**Provided entries:**
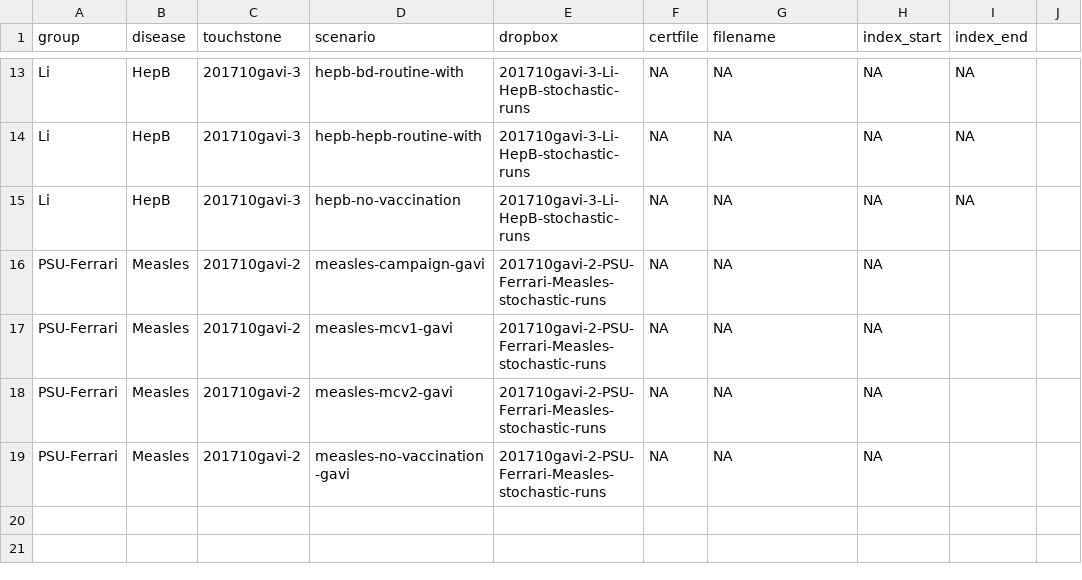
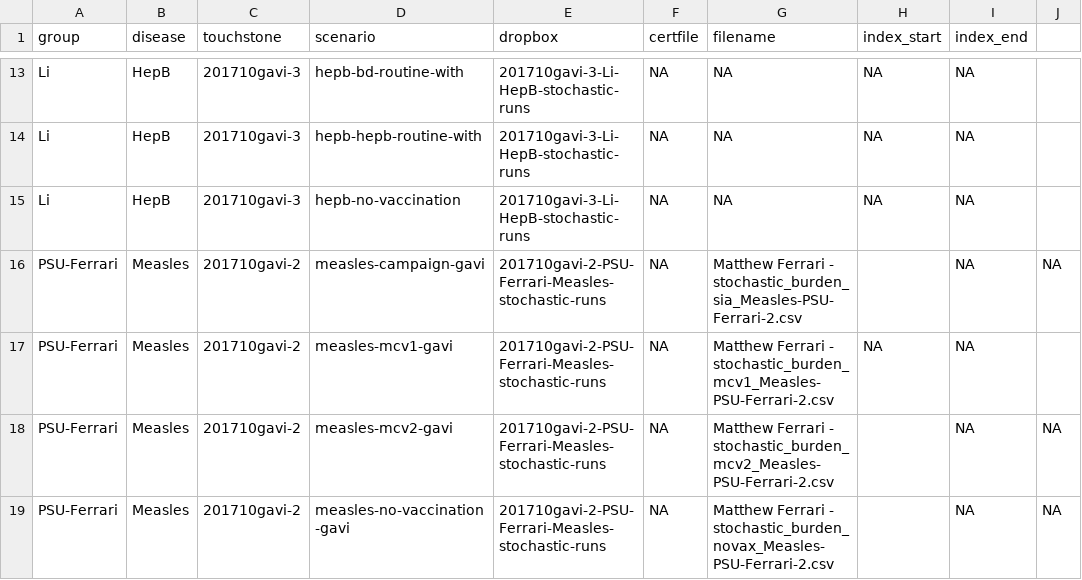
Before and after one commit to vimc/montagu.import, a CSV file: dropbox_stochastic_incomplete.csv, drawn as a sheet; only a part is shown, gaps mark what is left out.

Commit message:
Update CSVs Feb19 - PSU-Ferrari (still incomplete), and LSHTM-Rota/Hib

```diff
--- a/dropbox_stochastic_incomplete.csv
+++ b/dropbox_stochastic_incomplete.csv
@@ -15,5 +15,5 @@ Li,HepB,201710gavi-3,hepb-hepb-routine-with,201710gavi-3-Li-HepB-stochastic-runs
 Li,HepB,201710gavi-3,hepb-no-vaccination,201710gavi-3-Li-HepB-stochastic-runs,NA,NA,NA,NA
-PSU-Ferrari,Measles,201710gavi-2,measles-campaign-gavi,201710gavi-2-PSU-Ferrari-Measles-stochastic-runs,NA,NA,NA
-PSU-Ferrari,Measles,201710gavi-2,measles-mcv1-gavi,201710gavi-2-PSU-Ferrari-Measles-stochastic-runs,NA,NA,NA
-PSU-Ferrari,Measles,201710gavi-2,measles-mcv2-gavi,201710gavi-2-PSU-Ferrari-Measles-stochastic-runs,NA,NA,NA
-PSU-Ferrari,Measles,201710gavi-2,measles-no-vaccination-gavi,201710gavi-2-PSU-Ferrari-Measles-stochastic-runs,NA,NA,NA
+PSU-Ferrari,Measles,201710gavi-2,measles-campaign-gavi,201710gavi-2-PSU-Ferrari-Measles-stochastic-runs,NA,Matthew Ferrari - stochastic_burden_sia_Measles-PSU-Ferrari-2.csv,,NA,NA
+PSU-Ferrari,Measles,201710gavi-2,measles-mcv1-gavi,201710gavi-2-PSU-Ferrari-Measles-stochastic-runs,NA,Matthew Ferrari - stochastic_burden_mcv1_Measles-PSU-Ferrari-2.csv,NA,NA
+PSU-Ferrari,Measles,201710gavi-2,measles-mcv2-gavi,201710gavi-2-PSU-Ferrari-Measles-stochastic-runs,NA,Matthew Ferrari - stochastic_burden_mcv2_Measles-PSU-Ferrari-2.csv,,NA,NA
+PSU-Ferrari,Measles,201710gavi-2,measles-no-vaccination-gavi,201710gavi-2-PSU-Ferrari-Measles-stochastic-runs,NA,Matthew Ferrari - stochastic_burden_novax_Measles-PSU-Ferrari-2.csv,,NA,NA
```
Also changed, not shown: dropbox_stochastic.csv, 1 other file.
* * *
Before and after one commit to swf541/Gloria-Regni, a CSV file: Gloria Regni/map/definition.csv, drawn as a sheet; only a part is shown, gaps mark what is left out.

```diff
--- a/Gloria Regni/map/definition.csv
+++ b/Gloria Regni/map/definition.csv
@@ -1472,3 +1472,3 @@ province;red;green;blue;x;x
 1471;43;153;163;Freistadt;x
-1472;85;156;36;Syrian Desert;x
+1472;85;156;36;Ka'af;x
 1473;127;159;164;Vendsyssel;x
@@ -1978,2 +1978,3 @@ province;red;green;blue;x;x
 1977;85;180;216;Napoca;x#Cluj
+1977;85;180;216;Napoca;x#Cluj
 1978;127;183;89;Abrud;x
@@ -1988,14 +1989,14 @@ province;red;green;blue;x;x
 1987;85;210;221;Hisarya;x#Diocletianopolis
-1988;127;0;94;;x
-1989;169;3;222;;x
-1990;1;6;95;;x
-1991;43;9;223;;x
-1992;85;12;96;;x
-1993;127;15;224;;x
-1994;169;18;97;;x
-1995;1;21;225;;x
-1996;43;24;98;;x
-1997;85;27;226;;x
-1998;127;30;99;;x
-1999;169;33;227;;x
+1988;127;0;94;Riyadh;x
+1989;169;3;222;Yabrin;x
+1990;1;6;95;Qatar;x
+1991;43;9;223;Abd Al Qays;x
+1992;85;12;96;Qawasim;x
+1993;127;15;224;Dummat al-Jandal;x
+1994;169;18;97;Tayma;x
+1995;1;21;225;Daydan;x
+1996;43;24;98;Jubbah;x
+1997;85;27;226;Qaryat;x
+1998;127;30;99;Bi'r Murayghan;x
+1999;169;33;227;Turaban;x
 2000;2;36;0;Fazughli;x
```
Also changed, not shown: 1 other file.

**Action item:**
Using the data above, return each line that includes the word "file".

**Exercise response:**
Before and after one commit to vimc/montagu.import, a CSV file: dropbox_stochastic_incomplete.csv, drawn as a sheet; only a part is shown, gaps mark what is left out.
Also changed, not shown: dropbox_stochastic.csv, 1 other file.
Before and after one commit to swf541/Gloria-Regni, a CSV file: Gloria Regni/map/definition.csv, drawn as a sheet; only a part is shown, gaps mark what is left out.
Also changed, not shown: 1 other file.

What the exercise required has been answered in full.